WORK ITEM
When the word "Link" shows up in a line of the data below, copy that whole line.

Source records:
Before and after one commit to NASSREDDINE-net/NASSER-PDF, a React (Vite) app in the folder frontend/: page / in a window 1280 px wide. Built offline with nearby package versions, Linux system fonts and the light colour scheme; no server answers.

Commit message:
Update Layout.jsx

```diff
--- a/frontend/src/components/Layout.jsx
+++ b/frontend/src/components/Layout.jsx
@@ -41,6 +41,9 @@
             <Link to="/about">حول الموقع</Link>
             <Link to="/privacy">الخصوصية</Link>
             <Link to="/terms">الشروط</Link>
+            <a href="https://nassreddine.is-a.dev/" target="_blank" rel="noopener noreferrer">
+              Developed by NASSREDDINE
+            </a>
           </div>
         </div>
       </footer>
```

EXERCISE OUTPUT
             <Link to="/about">حول الموقع</Link>
             <Link to="/privacy">الخصوصية</Link>
             <Link to="/terms">الشروط</Link>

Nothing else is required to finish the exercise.